▶ **What you are asked to do**: The records below are to be copied word for word, with every picture left out.

BEGIN Task material

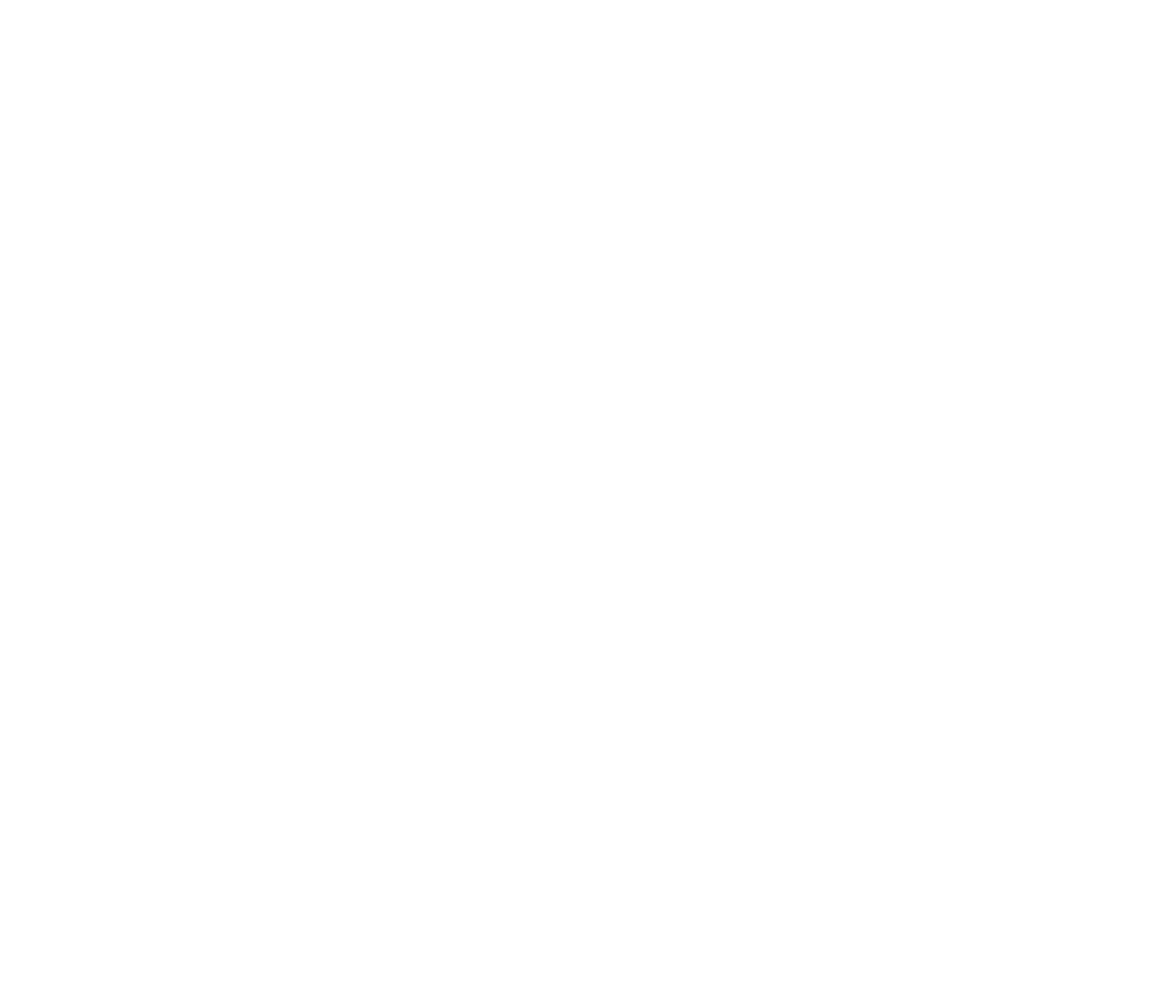
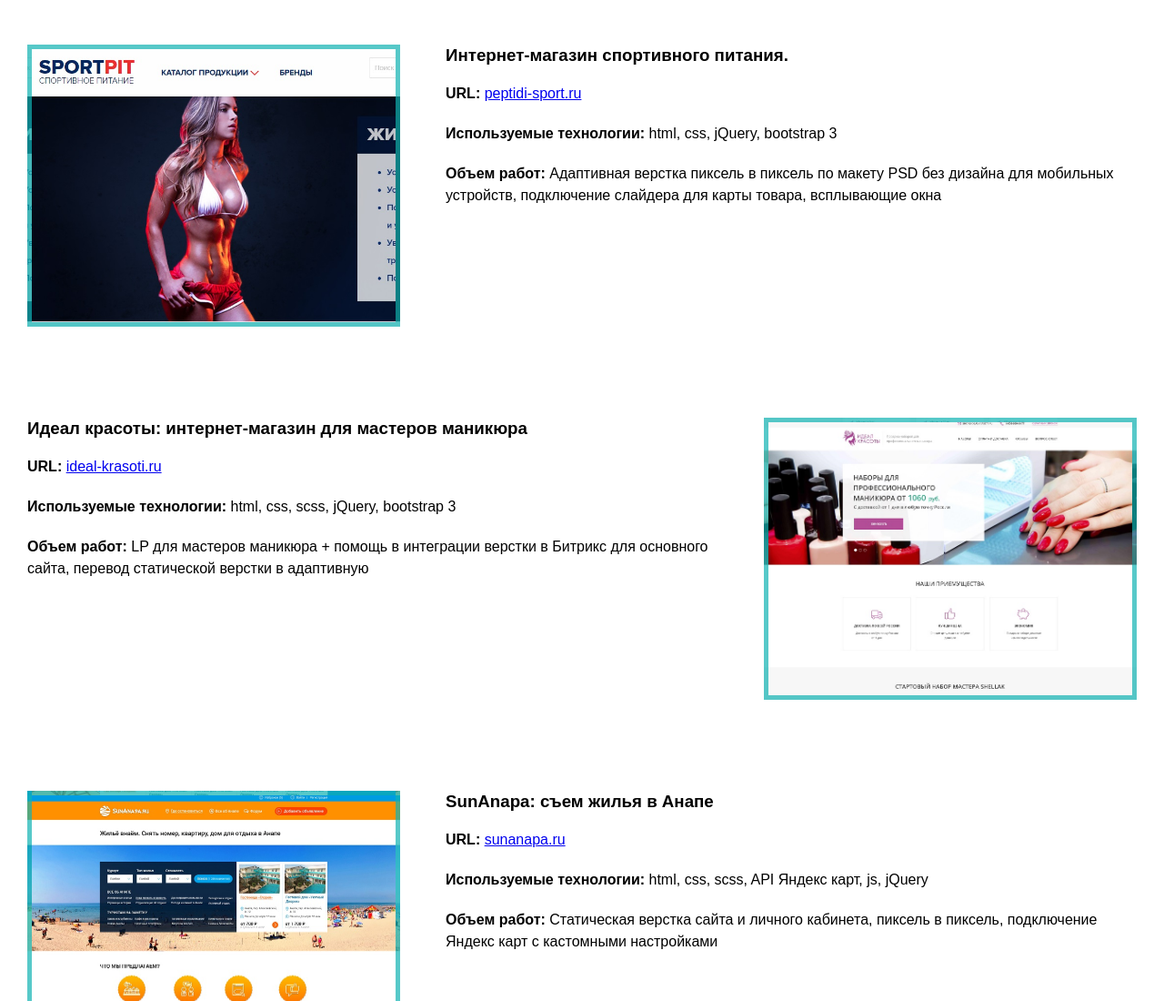
Before and after one commit to jtwbm/jtwbm.github.com, a plain HTML site: page index.html in a window 1280 px wide. Shown: the top 1100 px of the page at 91% size. Before the commit the page ends 800 px from the top, so only its background shows below. Drawn offline with nearby package versions, Linux system fonts and the light colour scheme.

Commit message:
add content

```diff
--- a/index.html
+++ b/index.html
@@ -2,8 +2,94 @@
 <html>
   <head>
   	<title>HTML-верстальщик Любовь Бормотова</title>
+
+  	<meta name="viewport" content="width=device-width, initial-scale=1">
+
+	<link rel="stylesheet" href="https://cdnjs.cloudflare.com/ajax/libs/normalize/8.0.0/normalize.min.css">
+  	<link rel="stylesheet" href="styles/styles.css">
   </head>
   <body>
-  	<h1></h1>
+  	<section class="content portfolio">
+
+  		<div class="portfolio__item">
+  			<div class="portfolio__img portfolio__img-sport"></div>
+  			<div class="portfolio__desc">
+  				<h3>Интернет-магазин спортивного питания.</h3>
+  				<ul class="portfolio__list">
+  					<li><strong>URL:</strong> <a target="_blank" href="http://www.peptidi-sport.ru/">peptidi-sport.ru</a></li>
+  					<li><strong>Используемые технологии:</strong> html, css, jQuery, bootstrap 3</li>
+  					<li><strong>Объем работ:</strong> Адаптивная верстка пиксель в пиксель по макету PSD без дизайна для мобильных устройств, подключение слайдера для карты товара, всплывающие окна</li>
+  				</ul>
+  			</div>
+  		</div> <!-- //.portfolio__item -->
+  		<div class="portfolio__item">
+  			<div class="portfolio__img portfolio__img-right portfolio__img-ideal"></div>
+  			<div class="portfolio__desc">
+  				<h3>Идеал красоты: интернет-магазин для мастеров маникюра</h3>
+  				<ul class="portfolio__list">
+  					<li><strong>URL:</strong> <a target="_blank" href="https://www.ideal-krasoti.ru/">ideal-krasoti.ru</a></li>
+  					<li><strong>Используемые технологии:</strong> html, css, scss, jQuery, bootstrap 3</li>
+  					<li><strong>Объем работ:</strong> LP для мастеров маникюра + помощь в интеграции верстки в Битрикс для основного сайта, перевод статической верстки в адаптивную</li>
+  				</ul>
+  			</div>
+  		</div> <!-- //.portfolio__item -->
+		<div class="portfolio__item">
+  			<div class="portfolio__img portfolio__img-sunanapa"></div>
+  			<div class="portfolio__desc">
+  				<h3>SunAnapa: съем жилья в Анапе</h3>
+  				<ul class="portfolio__list">
+  					<li><strong>URL:</strong> <a target="_blank" href="https://sunanapa.ru/">sunanapa.ru</a></li>
+  					<li><strong>Используемые технологии:</strong> html, css, scss, API Яндекс карт, js, jQuery</li>
+  					<li><strong>Объем работ:</strong> Статическая верстка сайта и личного кабинета, пиксель в пиксель, подключение Яндекс карт с кастомными настройками</li>
+  				</ul>
+  			</div>
+  		</div> <!-- //.portfolio__item -->
+  		<div class="portfolio__item">
+  			<div class="portfolio__img portfolio__img-right portfolio__img-ultraunion"></div>
+  			<div class="portfolio__desc">
+  				<h3>Ультарюнион: внедрение продуктов 1С</h3>
+  				<ul class="portfolio__list">
+  					<li><strong>URL:</strong> <a target="_blank" href="http://ultraunion.ru/">ultraunion.ru</a></li>
+  					<li><strong>Используемые технологии:</strong> html, css, jQuery, Битрикс</li>
+  					<li><strong>Объем работ:</strong> Внедрение html-шаблона в Битрикс, перенос информации сайта на новый дизайн, кастомизация разделов из существующих блоков и добавление новых в той же стилистике</li>
+  				</ul>
+  			</div>
+  		</div> <!-- //.portfolio__item -->
+  		<div class="portfolio__item">
+  			<div class="portfolio__img portfolio__img-bridal"></div>
+  			<div class="portfolio__desc">
+  				<h3>Свадебный стилист Ольга Ганько</h3>
+  				<ul class="portfolio__list">
+  					<li><strong>URL:</strong> <a target="_blank" href="http://bridemakeup.ru/">bridemakeup.ru</a></li>
+  					<li><strong>Используемые технологии:</strong> html, css, js, jQuery, Wordpress, php</li>
+  					<li><strong>Объем работ:</strong> Кастомизация и перевод на русский язык шаблона WP, наполнение контентом</li>
+  				</ul>
+  			</div>
+  		</div> <!-- //.portfolio__item -->
+  		<div class="portfolio__item">
+  			<div class="portfolio__img portfolio__img-right portfolio__img-repair"></div>
+  			<div class="portfolio__desc">
+  				<h3>Ремонт и отделка квартир в Санкт-Петербурге</h3>
+  				<ul class="portfolio__list">
+  					<li><strong>URL:</strong> <a target="_blank" href="http://отделкавпитере.рф/">отделкавпитере.рф</a></li>
+  					<li><strong>Используемые технологии:</strong> html, css, jQuery, Wordpress, php</li>
+  					<li><strong>Объем работ:</strong> Кастомизация и перевод на русский язык шаблона WP, наполнение контентом</li>
+  				</ul>
+  			</div>
+  		</div> <!-- //.portfolio__item -->
+  		<div class="portfolio__item">
+  			<div class="portfolio__img portfolio__img-greenpay"></div>
+  			<div class="portfolio__desc">
+  				<h3>GREENPAY: приложение для автоматической оплаты парковки</h3>
+  				<ul class="portfolio__list">
+  					<li><strong>URL:</strong> <a target="_blank" href="http://green-pay.ru/">green-pay.ru</a></li>
+  					<li><strong>Используемые технологии:</strong> html, css, jQuery, Wordpress</li>
+  					<li><strong>Объем работ:</strong> Доработка и устранение ошибок существующей верстки, внесение части контента в Wordpress</li>
+  				</ul>
+  			</div>
+  		</div> <!-- //.portfolio__item -->
+
+  	</section> <!-- //.portfolio -->
+
   </body>
 </html>
--- /dev/null
+++ b/styles/styles.css
@@ -0,0 +1,67 @@
+body {
+	font-family: sans-serif;
+	font-size: 16px;
+	line-height: 24px;
+}
+.content {
+	max-width: 1280px;
+	margin: 0 auto;
+	padding: 30px;
+}
+
+
+.portfolio__item {
+	height: auto;
+	margin-bottom: 100px;
+}
+.portfolio__item:after {
+	content: "";
+    display: table;
+    clear: both;
+}
+
+.portfolio__list {
+	list-style: none;
+	margin: 0;
+	padding: 0;
+}
+.portfolio__list li {
+	margin-bottom: 20px;
+}
+
+.portfolio__img {
+	width: 400px;
+	height: 300px;
+	max-width: 100%;
+	float: left;
+	margin-right: 50px;
+	border: 5px solid rgba(16, 179, 179, .7);
+	-webkit-background-size: cover;
+	background-size: cover;
+}
+.portfolio__img-right {
+	float: right;
+	margin-right: 0;
+	margin-left: 50px;
+}
+.portfolio__img-sport {
+	background-image: url(../img/sport.jpg);
+}
+.portfolio__img-ideal {
+	background-image: url(../img/ideal.jpg);
+}
+.portfolio__img-sunanapa {
+	background-image: url(../img/sunanapa.jpg);
+}
+.portfolio__img-ultraunion {
+	background-image: url(../img/ultraunion.jpg);
+}
+.portfolio__img-bridal {
+	background-image: url(../img/bridal.jpg);
+}
+.portfolio__img-repair {
+	background-image: url(../img/repair.jpg);
+}
+.portfolio__img-greenpay {
+	background-image: url(../img/greenpay.jpg);
+}
```
Also changed, not shown: img/bridal.jpg (added), img/greenpay.jpg (added), img/ideal.jpg (added), img/repair.jpg (added), img/sport.jpg (added), img/sunanapa.jpg (added), img/ultraunion.jpg (added).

END Task material

▶ **Completed task**:
Before and after one commit to jtwbm/jtwbm.github.com, a plain HTML site: page index.html in a window 1280 px wide. Shown: the top 1100 px of the page at 91% size. Before the commit the page ends 800 px from the top, so only its background shows below. Drawn offline with nearby package versions, Linux system fonts and the light colour scheme.

Commit message:
add content

```diff
--- a/index.html
+++ b/index.html
@@ -2,8 +2,94 @@
 <html>
   <head>
   	<title>HTML-верстальщик Любовь Бормотова</title>
+
+  	<meta name="viewport" content="width=device-width, initial-scale=1">
+
+	<link rel="stylesheet" href="https://cdnjs.cloudflare.com/ajax/libs/normalize/8.0.0/normalize.min.css">
+  	<link rel="stylesheet" href="styles/styles.css">
   </head>
   <body>
-  	<h1></h1>
+  	<section class="content portfolio">
+
+  		<div class="portfolio__item">
+  			<div class="portfolio__img portfolio__img-sport"></div>
+  			<div class="portfolio__desc">
+  				<h3>Интернет-магазин спортивного питания.</h3>
+  				<ul class="portfolio__list">
+  					<li><strong>URL:</strong> <a target="_blank" href="http://www.peptidi-sport.ru/">peptidi-sport.ru</a></li>
+  					<li><strong>Используемые технологии:</strong> html, css, jQuery, bootstrap 3</li>
+  					<li><strong>Объем работ:</strong> Адаптивная верстка пиксель в пиксель по макету PSD без дизайна для мобильных устройств, подключение слайдера для карты товара, всплывающие окна</li>
+  				</ul>
+  			</div>
+  		</div> <!-- //.portfolio__item -->
+  		<div class="portfolio__item">
+  			<div class="portfolio__img portfolio__img-right portfolio__img-ideal"></div>
+  			<div class="portfolio__desc">
+  				<h3>Идеал красоты: интернет-магазин для мастеров маникюра</h3>
+  				<ul class="portfolio__list">
+  					<li><strong>URL:</strong> <a target="_blank" href="https://www.ideal-krasoti.ru/">ideal-krasoti.ru</a></li>
+  					<li><strong>Используемые технологии:</strong> html, css, scss, jQuery, bootstrap 3</li>
+  					<li><strong>Объем работ:</strong> LP для мастеров маникюра + помощь в интеграции верстки в Битрикс для основного сайта, перевод статической верстки в адаптивную</li>
+  				</ul>
+  			</div>
+  		</div> <!-- //.portfolio__item -->
+		<div class="portfolio__item">
+  			<div class="portfolio__img portfolio__img-sunanapa"></div>
+  			<div class="portfolio__desc">
+  				<h3>SunAnapa: съем жилья в Анапе</h3>
+  				<ul class="portfolio__list">
+  					<li><strong>URL:</strong> <a target="_blank" href="https://sunanapa.ru/">sunanapa.ru</a></li>
+  					<li><strong>Используемые технологии:</strong> html, css, scss, API Яндекс карт, js, jQuery</li>
+  					<li><strong>Объем работ:</strong> Статическая верстка сайта и личного кабинета, пиксель в пиксель, подключение Яндекс карт с кастомными настройками</li>
+  				</ul>
+  			</div>
+  		</div> <!-- //.portfolio__item -->
+  		<div class="portfolio__item">
+  			<div class="portfolio__img portfolio__img-right portfolio__img-ultraunion"></div>
+  			<div class="portfolio__desc">
+  				<h3>Ультарюнион: внедрение продуктов 1С</h3>
+  				<ul class="portfolio__list">
+  					<li><strong>URL:</strong> <a target="_blank" href="http://ultraunion.ru/">ultraunion.ru</a></li>
+  					<li><strong>Используемые технологии:</strong> html, css, jQuery, Битрикс</li>
+  					<li><strong>Объем работ:</strong> Внедрение html-шаблона в Битрикс, перенос информации сайта на новый дизайн, кастомизация разделов из существующих блоков и добавление новых в той же стилистике</li>
+  				</ul>
+  			</div>
+  		</div> <!-- //.portfolio__item -->
+  		<div class="portfolio__item">
+  			<div class="portfolio__img portfolio__img-bridal"></div>
+  			<div class="portfolio__desc">
+  				<h3>Свадебный стилист Ольга Ганько</h3>
+  				<ul class="portfolio__list">
+  					<li><strong>URL:</strong> <a target="_blank" href="http://bridemakeup.ru/">bridemakeup.ru</a></li>
+  					<li><strong>Используемые технологии:</strong> html, css, js, jQuery, Wordpress, php</li>
+  					<li><strong>Объем работ:</strong> Кастомизация и перевод на русский язык шаблона WP, наполнение контентом</li>
+  				</ul>
+  			</div>
+  		</div> <!-- //.portfolio__item -->
+  		<div class="portfolio__item">
+  			<div class="portfolio__img portfolio__img-right portfolio__img-repair"></div>
+  			<div class="portfolio__desc">
+  				<h3>Ремонт и отделка квартир в Санкт-Петербурге</h3>
+  				<ul class="portfolio__list">
+  					<li><strong>URL:</strong> <a target="_blank" href="http://отделкавпитере.рф/">отделкавпитере.рф</a></li>
+  					<li><strong>Используемые технологии:</strong> html, css, jQuery, Wordpress, php</li>
+  					<li><strong>Объем работ:</strong> Кастомизация и перевод на русский язык шаблона WP, наполнение контентом</li>
+  				</ul>
+  			</div>
+  		</div> <!-- //.portfolio__item -->
+  		<div class="portfolio__item">
+  			<div class="portfolio__img portfolio__img-greenpay"></div>
+  			<div class="portfolio__desc">
+  				<h3>GREENPAY: приложение для автоматической оплаты парковки</h3>
+  				<ul class="portfolio__list">
+  					<li><strong>URL:</strong> <a target="_blank" href="http://green-pay.ru/">green-pay.ru</a></li>
+  					<li><strong>Используемые технологии:</strong> html, css, jQuery, Wordpress</li>
+  					<li><strong>Объем работ:</strong> Доработка и устранение ошибок существующей верстки, внесение части контента в Wordpress</li>
+  				</ul>
+  			</div>
+  		</div> <!-- //.portfolio__item -->
+
+  	</section> <!-- //.portfolio -->
+
   </body>
 </html>
--- /dev/null
+++ b/styles/styles.css
@@ -0,0 +1,67 @@
+body {
+	font-family: sans-serif;
+	font-size: 16px;
+	line-height: 24px;
+}
+.content {
+	max-width: 1280px;
+	margin: 0 auto;
+	padding: 30px;
+}
+
+
+.portfolio__item {
+	height: auto;
+	margin-bottom: 100px;
+}
+.portfolio__item:after {
+	content: "";
+    display: table;
+    clear: both;
+}
+
+.portfolio__list {
+	list-style: none;
+	margin: 0;
+	padding: 0;
+}
+.portfolio__list li {
+	margin-bottom: 20px;
+}
+
+.portfolio__img {
+	width: 400px;
+	height: 300px;
+	max-width: 100%;
+	float: left;
+	margin-right: 50px;
+	border: 5px solid rgba(16, 179, 179, .7);
+	-webkit-background-size: cover;
+	background-size: cover;
+}
+.portfolio__img-right {
+	float: right;
+	margin-right: 0;
+	margin-left: 50px;
+}
+.portfolio__img-sport {
+	background-image: url(../img/sport.jpg);
+}
+.portfolio__img-ideal {
+	background-image: url(../img/ideal.jpg);
+}
+.portfolio__img-sunanapa {
+	background-image: url(../img/sunanapa.jpg);
+}
+.portfolio__img-ultraunion {
+	background-image: url(../img/ultraunion.jpg);
+}
+.portfolio__img-bridal {
+	background-image: url(../img/bridal.jpg);
+}
+.portfolio__img-repair {
+	background-image: url(../img/repair.jpg);
+}
+.portfolio__img-greenpay {
+	background-image: url(../img/greenpay.jpg);
+}
```
Also changed, not shown: img/bridal.jpg (added), img/greenpay.jpg (added), img/ideal.jpg (added), img/repair.jpg (added), img/sport.jpg (added), img/sunanapa.jpg (added), img/ultraunion.jpg (added).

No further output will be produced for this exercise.